Introduction to Roedean and Rottingdean

Roedean: A potted history

Reproduced with permission from the Encyclopaedia of Brighton by Tim Carder, 1990

Roedean Gap is a slight dip in the cliffs between Black Rock and Ovingdean Gap, and has been known as such since at least 1724. It was the site of a tollgate on the Newhaven turnpike, and Roedean Farm stood on the cliff top until the construction of the Marine Drive in the early 1930s. There was also a windmill at Roedean from around 1750 to about 1790, and the old mill-house was amongst the buildings cleared for the road construction.

Roedean Bottom
Roedean Bottom extends northwards from the gap and has been the site of a number of Roman finds. In about 1900 an isolated row of coastguard cottages now known as Roedean Terrace was erected to the west of the valley. The Roedean estate, which was developed around the terrace from the 1930s, is now one of Brighton's most exclusive residential districts with a population of around 600. The open spaces along the cliff top were acquired by the corporation in 1928-35. The miniature golf-course opened in April 1957, but was reduced to 16 holes in 1988 for the new layout of Marine Drive to cater for Marina traffic; the adjacent area to the north of Roedean Road has also been used as a pitch-and-putt course during busy periods.

Roedean Road
Roedean Road itself opened between Arundel Road and the coast road at Roedean Farm in 1897 as an alternative to the cliff-top road which had become unusable to the east of Black Rock owing to cliff erosion; seventy-five feet of land had disappeared in fifty years. The new road to Rottingdean, Marine Drive, was opened on 22 July 1932 by P.J.Pybus, Minister of Transport, with the cliffs protected by the Undercliff Walk sea-wall.

John Howard House
John Howard House at the western end of Roedean Road was opened in 1914 at the expense of Sir John Howard as a convalescent home for gentlewomen, but it was almost immediately requisitioned for use as an officers' hospital in the First World War. Since 1974 it has been a home of the Royal Hospital and Home for Incurables, which is based in Putney and run on a voluntary basis.
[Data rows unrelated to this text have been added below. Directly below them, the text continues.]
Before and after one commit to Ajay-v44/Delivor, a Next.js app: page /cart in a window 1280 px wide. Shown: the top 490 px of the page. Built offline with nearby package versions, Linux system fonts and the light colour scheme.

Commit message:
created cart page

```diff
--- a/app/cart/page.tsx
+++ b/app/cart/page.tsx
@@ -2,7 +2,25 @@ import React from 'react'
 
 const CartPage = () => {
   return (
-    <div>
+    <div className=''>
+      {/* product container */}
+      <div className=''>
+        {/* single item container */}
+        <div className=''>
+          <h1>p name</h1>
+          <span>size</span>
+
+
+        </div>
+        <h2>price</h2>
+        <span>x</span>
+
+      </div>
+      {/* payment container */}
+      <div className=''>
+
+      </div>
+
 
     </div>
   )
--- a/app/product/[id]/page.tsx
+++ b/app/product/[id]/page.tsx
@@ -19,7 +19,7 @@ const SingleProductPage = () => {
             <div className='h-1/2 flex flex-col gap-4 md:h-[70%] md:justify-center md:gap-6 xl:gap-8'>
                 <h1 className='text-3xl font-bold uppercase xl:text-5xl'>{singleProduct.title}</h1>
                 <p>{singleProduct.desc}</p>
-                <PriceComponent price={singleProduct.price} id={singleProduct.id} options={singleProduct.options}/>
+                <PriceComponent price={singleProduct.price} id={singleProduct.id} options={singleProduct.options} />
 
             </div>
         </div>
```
Opposite is a large electricity substation built by the corporation in 1924, and the Bell Tower Industrial Estate, developed in 1983 on the site of St Mark's School; the school's bell-tower is preserved as the estate's distinctive feature.

The East Brighton Golf Club in Roedean Road is a private club, founded in 1893 as the Kemp Town Golf Club. Initially it had just a few holes alongside Roedean Road, but it was soon extended to nine holes across the Downs, and in 1897 changed its name to East Brighton with the addition of another nine holes. The small clubhouse was near the present fourth tee, but the present clubhouse was erected in 1897 and extended several times until 1912. The course itself is 6,291 yards long and was remodelled in 1903 along Wick Bottom; the land is leased from the corporation which acquired it in September 1913 as part of the East Brighton estate. Past presidents of the club include the Duke of Norfolk, Marquess of Abergavenny, Earl of Chichester and Earl Haig.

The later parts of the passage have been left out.